It helps to be self-aware, able to see your situation objectively. If you need to, keep a log book- like you would for weight training or conditioning. Include what you do, how you feel during/after (exhilarated, fine), “external” things such as humidity/hormones/meals…I’ve studied exercise enough also to see how curious it is from a patient’s viewpoint. On days when you are extra frustrated, review this log book to see how far you’ve come. All I need is to remember being unable to move, or even, when stepping off a curb, how I used to need to hold onto a street sign, a pole, or even the hood of a stranger’s car (alarms be damned-but none ever went off).
Pacing: eating a slice of cake per day for a week vs. the whole cake at once. Reading a chapter of a book per day vs. speed reading the whole book in a few hours.
I used to be able to work circles around people around me. I’m okay (for now) with knowing how hard I’ve worked to even try to keep up. It is like going from being a 100watt bulb to being a dimmer switch with loosening wires.
Be kind to yourself. Challenge, don’t punish. If you have a mile route to walk near your home, have a shortcut home if you realize you’re more tired than you expected. Once that is consistent, add an extra mile or 1/2.
So…if I know I have a “big day” tomorrow, I’ll walk a little less today. If the humidity is 100% (which saps all of my energy), I’ll do heavier housework inside as exercise.

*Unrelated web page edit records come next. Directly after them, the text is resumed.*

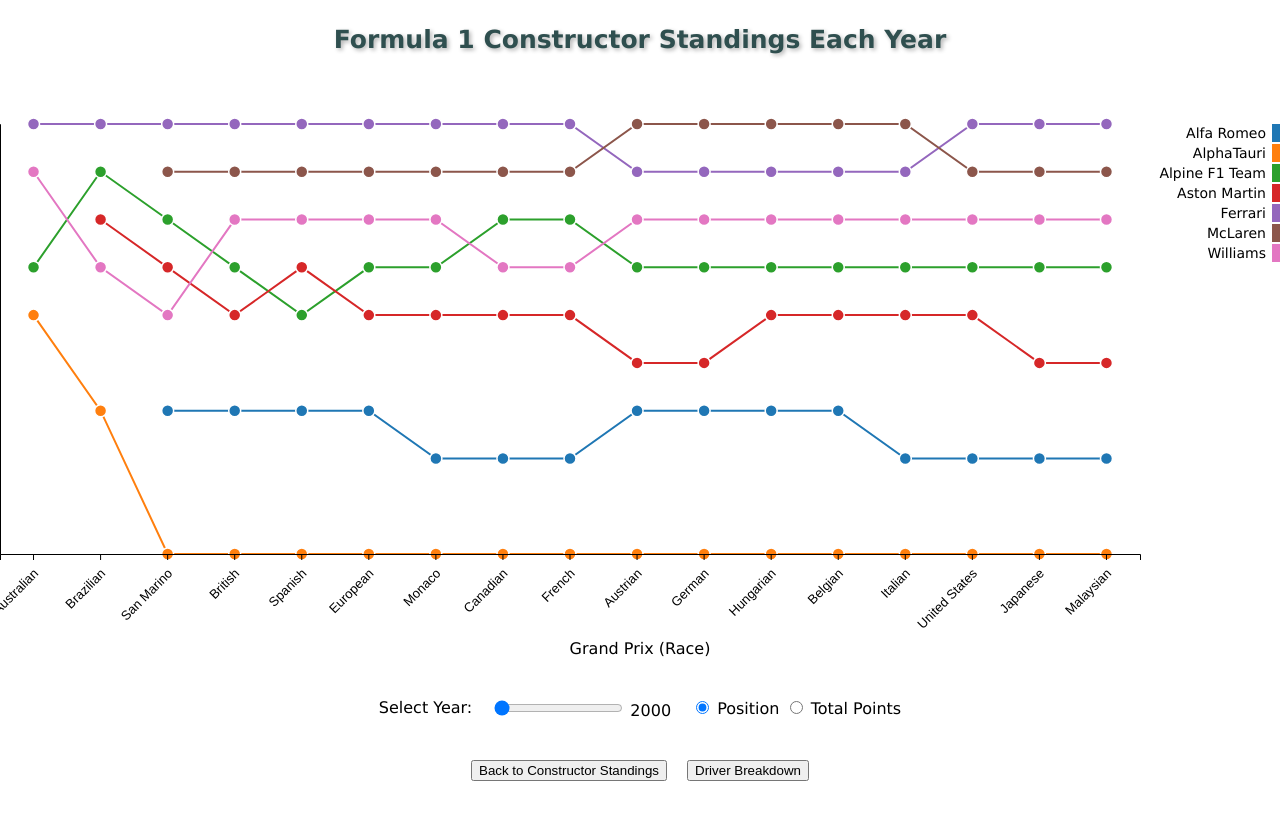
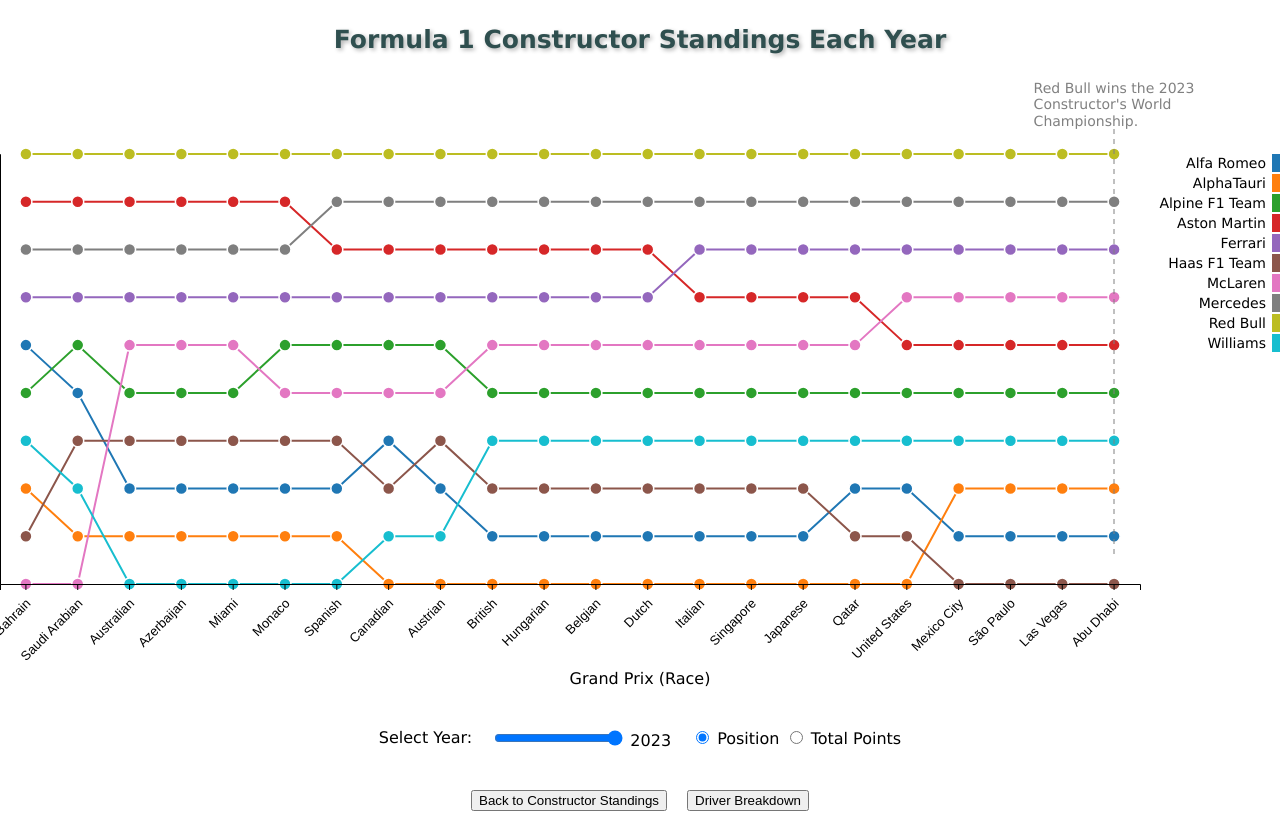
Before and after one commit to amei5/amei5.github.io, a plain HTML site: page yearly_standings.html in a window 1280 px wide. Shown: the top 839 px of the page. Before the commit the page ends 809 px from the top, so only its background shows below. Drawn offline with nearby package versions, Linux system fonts and the light colour scheme.

Commit message:
annotation updates

```diff
--- a/yearly_standings.html
+++ b/yearly_standings.html
@@ -83,7 +83,7 @@
 <div class="controls">
   <div id="sliderLabel"></div>
   <div id="slider-container">
-    <input type="range" min="2000" max="2023" value="2000" class="slider" id="year-slider">
+    <input type="range" min="2000" max="2023" value="2023" class="slider" id="year-slider">
     <span id="slider-value"></span>
   </div>
   <div>
--- a/yearly_standings.js
+++ b/yearly_standings.js
@@ -10,7 +10,7 @@
       });
 
     // Set initial year filter
-    var currentYear = 2000;
+    var selectedYear = 2023;
     var selectedOption = 'position';
 
     // Function to filter data based on year
@@ -20,17 +20,18 @@
          });
     }
 
-    function updateChart(year, selectedOption) {
+    function updateChart(selectedYear, selectedOption) {
 
-        var filteredData = filterDataByYear(year);
+        var filteredData = filterDataByYear(selectedYear);
         var constructors = [...new Set(filteredData.map(d => d.constructor))].sort();
+        var races = [...new Set(filteredData.map(d => d.race))];
 
         d3.select("#chart").selectAll("*").remove();
 
     // Set up dimensions for the chart
-    var margin = { top: 50, right: 200, bottom: 120, left: 60 },
+    var margin = { top: 80, right: 200, bottom: 120, left: 60 },
     width = 1400 - margin.left - margin.right,
-    height = 600 - margin.top - margin.bottom;
+    height = 630 - margin.top - margin.bottom;
 
     // Append SVG to the chart container
     var svg = d3.select("#chart")
@@ -243,6 +244,43 @@
             updateYAxis(selectedOption);
          });
 
+    if (selectedYear === 2023) {
+
+         let annotations = [
+            {
+                note: {label: "Red Bull wins the 2023 Constructor's World Championship." },
+                subject: {
+                    y1: margin.top - 25,
+                    y2: height + 55
+                },
+                y: 60,
+                x: 1174,
+                align: "middle",
+            },
+            ]
+        // Add annotation to the chart
+        const type = d3.annotationCustomType(
+            d3.annotationXYThreshold,
+            {"note":{
+                "lineType":"none",
+                "orientation": "top",
+                "align":"middle"}
+            }
+        )
+
+        const makeAnnotations = d3.annotation()
+            .type(type)
+            .annotations(annotations)
+            .textWrap(230)
+
+        d3.select("svg")
+            .append("g")
+            .attr("class", "annotation-group")
+            .style("font-size", "14px")
+            .style("text-align", "center")
+            .style("stroke-dasharray", ("5, 5"))
+            .call(makeAnnotations);
+    }
     // Add legend
     var legend = svg.selectAll(".legend")
         .data(constructors)
@@ -269,18 +307,18 @@
     // Slider change event listener
     d3.select("#year-slider").on("input", function() {
         var year = +d3.select(this).property("value");
-        d3.select("#slider-value").text(year);
-        currentYear = year;
+        d3.select("#slider-value").text(selectedYear);
+        selectedYear = year;
         if (d3.select('input[name="values"]:checked').property("value") === 'points') {
             selectedOption = 'points';
         }
         else {selectedOption = 'position'}
-        updateChart(currentYear, selectedOption);
+        updateChart(selectedYear, selectedOption);
     });
 
     //Load the initial year
     document.getElementById('sliderLabel').textContent = `Select Year:`;
-    d3.select("#slider-value").text(currentYear);
+    d3.select("#slider-value").text(selectedYear);
     d3.select('input[name="values"][value="' + selectedOption + '"]').property("checked", true); // Set initial radio button selection
-    updateChart(currentYear, selectedOption);
+    updateChart(selectedYear, selectedOption);
 });
```
Also changed, not shown: driver_details.html (+1 -1 lines), driver_details_bar.js (+37 -2 lines), index.html (+1 -1 lines).
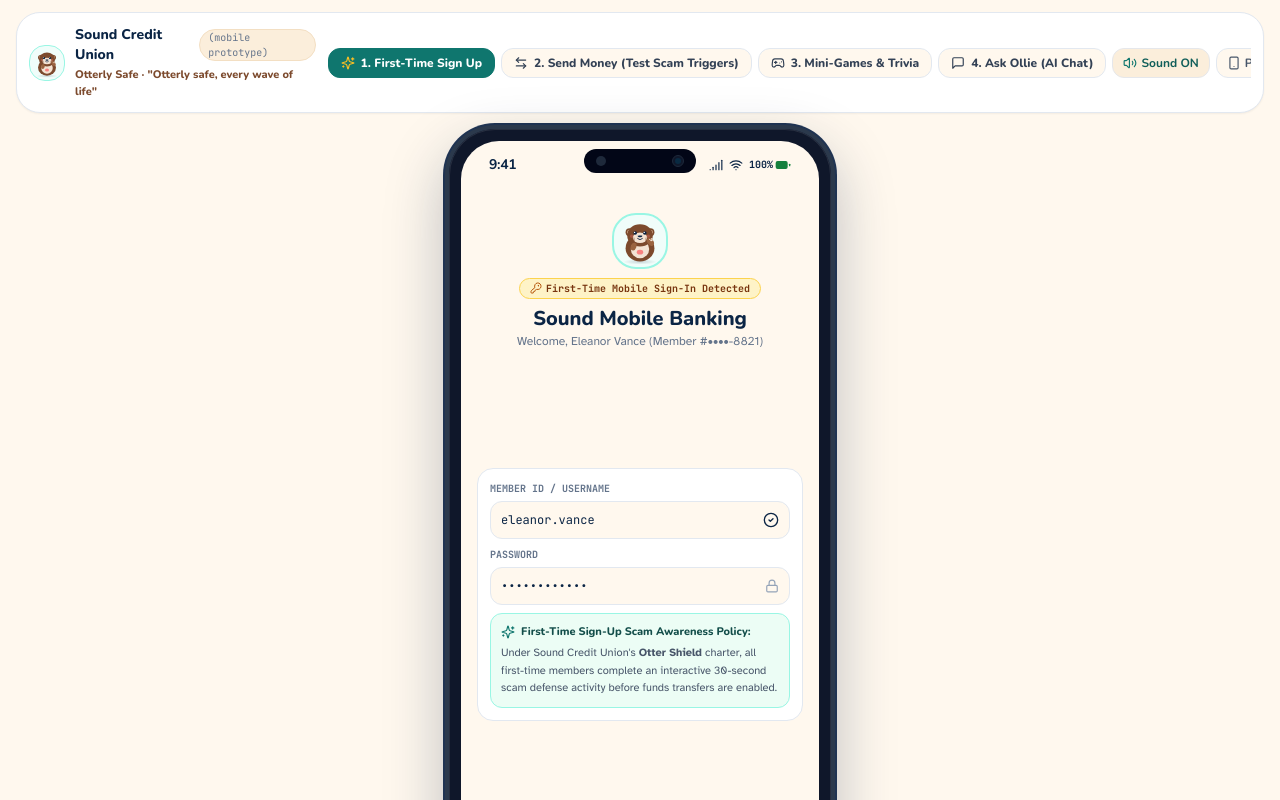
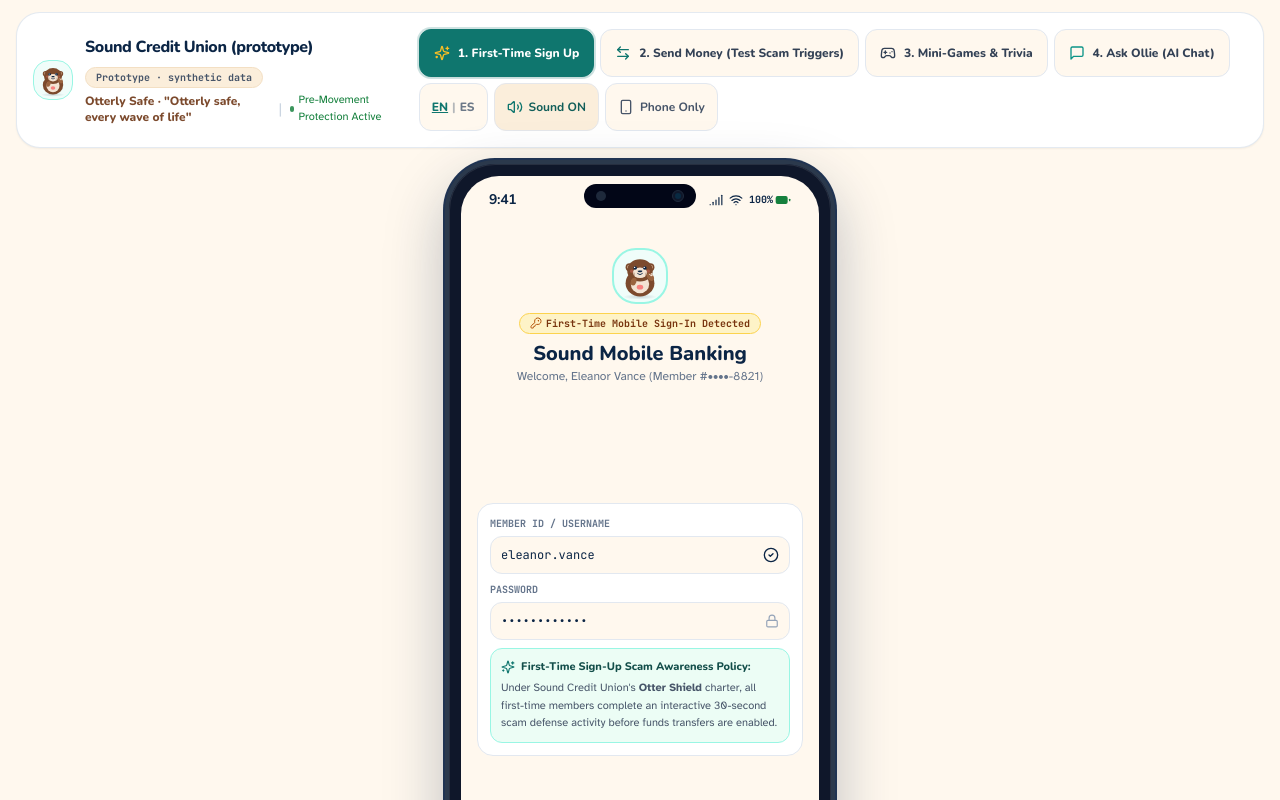
Before and after one commit to Aayush1259/Otterly-Safe, a React (Vite) app: page / in a window 1280 px wide. Shown: the top 800 px of the page. Built offline with nearby package versions, Linux system fonts and the light colour scheme.

Commit message:
feat: add main App layout and interactive DemoStage component

```diff
--- a/src/components/mobile/OtterlySafeMobileApp.tsx
+++ b/src/components/mobile/OtterlySafeMobileApp.tsx
@@ -223,41 +223,49 @@ export const OtterlySafeMobileApp: React.FC<OtterlySafeMobileAppProps> = ({
 
   return (
     <div className="min-h-screen bg-sand-50 text-navy-900 flex flex-col justify-between max-w-7xl mx-auto px-2 sm:px-4 py-3 select-none">
-      {/* Sleek, Non-Crowded Top Toolbar */}
-      <header className="bg-white border border-slate-200 rounded-2xl sm:rounded-3xl p-2 sm:p-3 shadow-sm mb-2 sm:mb-3 shrink-0">
-        <div className="flex flex-col lg:flex-row lg:items-center justify-between gap-2 sm:gap-3">
-          {/* Brand & Wordmark */}
-          <div className="flex items-center space-x-2.5">
-            <div className="w-8 sm:w-9 h-8 sm:h-9 rounded-2xl bg-kelp-50 border border-kelp-200 flex items-center justify-center p-1 shrink-0">
-              <Ollie mood="wave" size={30} animated={false} />
+      {/* Sleek, Creative, Accessible Top Toolbar (Zero Horizontal Scrollbar) */}
+      <header className="bg-white border border-slate-200/90 rounded-2xl sm:rounded-3xl p-3 sm:p-4 shadow-sm mb-3 shrink-0">
+        <div className="flex flex-col xl:flex-row xl:items-center justify-between gap-3">
+          {/* Brand, Wordmark & Synthetic Data Guardrail */}
+          <div className="flex items-center space-x-3">
+            <div className="w-10 h-10 rounded-2xl bg-kelp-50 border border-kelp-200 flex items-center justify-center p-1 shrink-0 shadow-2xs">
+              <Ollie mood="wave" size={34} animated={false} />
             </div>
             <div>
-              <div className="flex items-center space-x-1.5">
-                <span className="font-heading font-black text-xs sm:text-sm text-navy-900 leading-none">
-                  Sound Credit Union
+              <div className="flex flex-wrap items-center gap-2">
+                <span className="font-heading font-black text-sm sm:text-base text-navy-900 leading-none tracking-tight">
+                  Sound Credit Union (prototype)
                 </span>
-                <span className="text-[9px] sm:text-[10px] font-mono text-slate-500 bg-sand-100 px-2 py-0.2 rounded-full border border-sand-200">
-                  (mobile prototype)
+                <span className="text-[10px] font-mono font-bold text-slate-600 bg-sand-100 px-2.5 py-0.5 rounded-full border border-sand-200 shadow-2xs">
+                  Prototype · synthetic data
                 </span>
               </div>
-              <span className="text-[10px] sm:text-[11px] font-heading font-extrabold text-otter-700 block mt-0.5">
-                Otterly Safe · "Otterly safe, every wave of life"
-              </span>
+              <div className="flex items-center space-x-2 mt-1">
+                <span className="text-xs font-heading font-extrabold text-otter-700">
+                  Otterly Safe · "Otterly safe, every wave of life"
+                </span>
+                <span className="text-slate-300">|</span>
+                <div className="inline-flex items-center space-x-1 text-[11px] font-medium text-safe-700">
+                  <span className="w-1.5 h-1.5 rounded-full bg-safe-700 animate-pulse" />
+                  <span>Pre-Movement Protection Active</span>
+                </div>
+              </div>
             </div>
           </div>
 
-          {/* Quick Experience Switchers (Up to the user what they want to do!) */}
-          <div className="flex items-center gap-1.5 text-xs font-heading font-extrabold overflow-x-auto pb-1 lg:pb-0 scrollbar-none w-full lg:w-auto">
+          {/* Quick Experience Switchers & Accessibility Controls (Wrap-friendly, no ugly scrollbar) */}
+          <div className="flex flex-wrap items-center gap-1.5 text-xs font-heading font-extrabold">
             <button
               type="button"
               onClick={handleResetToFirstTime}
-              className={`px-3 py-1.5 rounded-xl border transition-all flex items-center space-x-1.5 whitespace-nowrap shrink-0 ${
+              aria-label="First-Time Sign Up and defensive roleplay activity"
+              className={`min-h-[48px] px-3.5 py-2 rounded-xl border transition-all flex items-center space-x-2 shrink-0 ${
                 appMode === 'onboarding'
-                  ? 'bg-kelp-700 text-white border-kelp-700 shadow-xs'
-                  : 'bg-sand-50 text-slate-700 border-slate-200 hover:bg-white'
+                  ? 'bg-kelp-700 text-white border-kelp-700 shadow-sm ring-2 ring-kelp-700/20'
+                  : 'bg-sand-50 text-slate-700 border-slate-200 hover:bg-white hover:border-slate-300'
               }`}
             >
-              <Sparkles className="w-3.5 h-3.5 text-amber-400" />
+              <Sparkles className="w-4 h-4 text-amber-400 shrink-0" />
               <span>1. First-Time Sign Up</span>
             </button>
 
@@ -268,13 +276,14 @@ export const OtterlySafeMobileApp: React.FC<OtterlySafeMobileAppProps> = ({
                 setActiveNav('pay');
                 setPaymentState('form');
               }}
-              className={`px-3 py-1.5 rounded-xl border transition-all flex items-center space-x-1.5 whitespace-nowrap shrink-0 ${
+              aria-label="Send Money and test scam triggers before money moves"
+              className={`min-h-[48px] px-3.5 py-2 rounded-xl border transition-all flex items-center space-x-2 shrink-0 ${
                 appMode === 'app' && activeNav === 'pay'
-                  ? 'bg-kelp-700 text-white border-kelp-700 shadow-xs'
-                  : 'bg-sand-50 text-slate-700 border-slate-200 hover:bg-white'
+                  ? 'bg-kelp-700 text-white border-kelp-700 shadow-sm ring-2 ring-kelp-700/20'
+                  : 'bg-sand-50 text-slate-700 border-slate-200 hover:bg-white hover:border-slate-300'
               }`}
             >
-              <ArrowLeftRight className="w-3.5 h-3.5" />
+              <ArrowLeftRight className="w-4 h-4 text-kelp-700 shrink-0" />
               <span>2. Send Money (Test Scam Triggers)</span>
             </button>
 
@@ -285,13 +294,14 @@ export const OtterlySafeMobileApp: React.FC<OtterlySafeMobileAppProps> = ({
                 setActiveNav('practice');
                 setPracticeGame('menu');
               }}
-              className={`px-3 py-1.5 rounded-xl border transition-all flex items-center space-x-1.5 whitespace-nowrap shrink-0 ${
+              aria-label="Practice mini games and scam trivia inside the app"
+              className={`min-h-[48px] px-3.5 py-2 rounded-xl border transition-all flex items-center space-x-2 shrink-0 ${
                 appMode === 'app' && activeNav === 'practice'
-                  ? 'bg-kelp-700 text-white border-kelp-700 shadow-xs'
-                  : 'bg-sand-50 text-slate-700 border-slate-200 hover:bg-white'
+                  ? 'bg-kelp-700 text-white border-kelp-700 shadow-sm ring-2 ring-kelp-700/20'
+                  : 'bg-sand-50 text-slate-700 border-slate-200 hover:bg-white hover:border-slate-300'
               }`}
             >
-              <Gamepad2 className="w-3.5 h-3.5" />
+              <Gamepad2 className="w-4 h-4 text-otter-600 shrink-0" />
               <span>3. Mini-Games & Trivia</span>
             </button>
 
@@ -301,32 +311,45 @@ export const OtterlySafeMobileApp: React.FC<OtterlySafeMobileAppProps> = ({
                 setAppMode('app');
                 setActiveNav('support');
               }}
-              className={`px-3 py-1.5 rounded-xl border transition-all flex items-center space-x-1.5 whitespace-nowrap shrink-0 ${
+              aria-label="Ask Ollie AI assistant inside the mobile app"
+              className={`min-h-[48px] px-3.5 py-2 rounded-xl border transition-all flex items-center space-x-2 shrink-0 ${
                 appMode === 'app' && activeNav === 'support'
-                  ? 'bg-kelp-700 text-white border-kelp-700 shadow-xs'
-                  : 'bg-sand-50 text-slate-700 border-slate-200 hover:bg-white'
+                  ? 'bg-kelp-700 text-white border-kelp-700 shadow-sm ring-2 ring-kelp-700/20'
+                  : 'bg-sand-50 text-slate-700 border-slate-200 hover:bg-white hover:border-slate-300'
               }`}
             >
-              <MessageSquare className="w-3.5 h-3.5 text-otter-600" />
+              <MessageSquare className="w-4 h-4 text-kelp-600 shrink-0" />
               <span>4. Ask Ollie (AI Chat)</span>
             </button>
 
-            {/* Sound Toggle */}
+            {/* Language Switch */}
+            <button
+              type="button"
+              onClick={() => setLang(lang === 'en' ? 'es' : 'en')}
+              aria-label={`Switch language. Currently ${lang === 'en' ? 'English' : 'Spanish'}`}
+              className="min-h-[48px] px-3 py-2 rounded-xl border border-slate-200 bg-sand-50 hover:bg-white text-navy-900 transition-colors flex items-center space-x-1"
+            >
+              <span className={lang === 'en' ? 'underline font-black text-kelp-700' : 'opacity-60'}>EN</span>
+              <span className="opacity-30">|</span>
+              <span className={lang === 'es' ? 'underline font-black text-kelp-700' : 'opacity-60'}>ES</span>
+            </button>
+
+            {/* Sound FX Toggle */}
             <button
               type="button"
               onClick={() => setSoundEnabled(!soundEnabled)}
-              className={`p-1.5 px-2.5 rounded-xl border text-xs font-heading font-bold flex items-center space-x-1 transition-colors whitespace-nowrap shrink-0 ${
+              aria-label={soundEnabled ? 'Mute audio sound effects' : 'Enable audio sound effects'}
+              className={`min-h-[48px] px-3 py-2 rounded-xl border text-xs font-heading font-bold flex items-center space-x-1.5 transition-colors shrink-0 ${
                 soundEnabled
-                  ? 'bg-sand-100 text-kelp-800 border-kelp-300'
+                  ? 'bg-sand-100 text-kelp-800 border-kelp-300 shadow-2xs'
                   : 'bg-slate-100 text-slate-500 border-slate-300'
               }`}
-              title="Toggle Audio Effects"
             >
-              {soundEnabled ? <Volume2 className="w-3.5 h-3.5 text-kelp-700" /> : <VolumeX className="w-3.5 h-3.5" />}
+              {soundEnabled ? <Volume2 className="w-4 h-4 text-kelp-700" /> : <VolumeX className="w-4 h-4" />}
               <span>{soundEnabled ? 'Sound ON' : 'Muted'}</span>
             </button>
 
-            {/* Optional Companion Toggle */}
+            {/* Side-by-side Companion Layout Toggle */}
             <button
               type="button"
               onClick={() => {
@@ -334,14 +357,14 @@ export const OtterlySafeMobileApp: React.FC<OtterlySafeMobileAppProps> = ({
                 else if (companionView === 'sms') setCompanionView('staff');
                 else setCompanionView('none');
               }}
-              className={`p-1.5 px-2.5 rounded-xl border text-xs font-heading font-bold flex items-center space-x-1 transition-colors whitespace-nowrap shrink-0 ${
+              aria-label="Toggle side-by-side companion views: Phone Only, Phone with Family SMS, or Phone with Staff Log"
+              className={`min-h-[48px] px-3 py-2 rounded-xl border text-xs font-heading font-bold flex items-center space-x-1.5 transition-colors shrink-0 ${
                 companionView !== 'none'
-                  ? 'bg-navy-900 text-white border-navy-900'
+                  ? 'bg-navy-900 text-white border-navy-900 shadow-sm'
                   : 'bg-sand-50 text-slate-600 border-slate-200 hover:bg-white'
               }`}
-              title="View companion side-by-side"
             >
-              <Smartphone className="w-3.5 h-3.5" />
+              <Smartphone className="w-4 h-4" />
               <span>
                 {companionView === 'none'
                   ? 'Phone Only'
```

I found an article today in Forbes by Sarah Vermunt: Too Ambitious For Your Own Good? Three Tips For Pacing Yourself. (Aug 6, 2013) [I’d include it, but tech isn’t my strength…]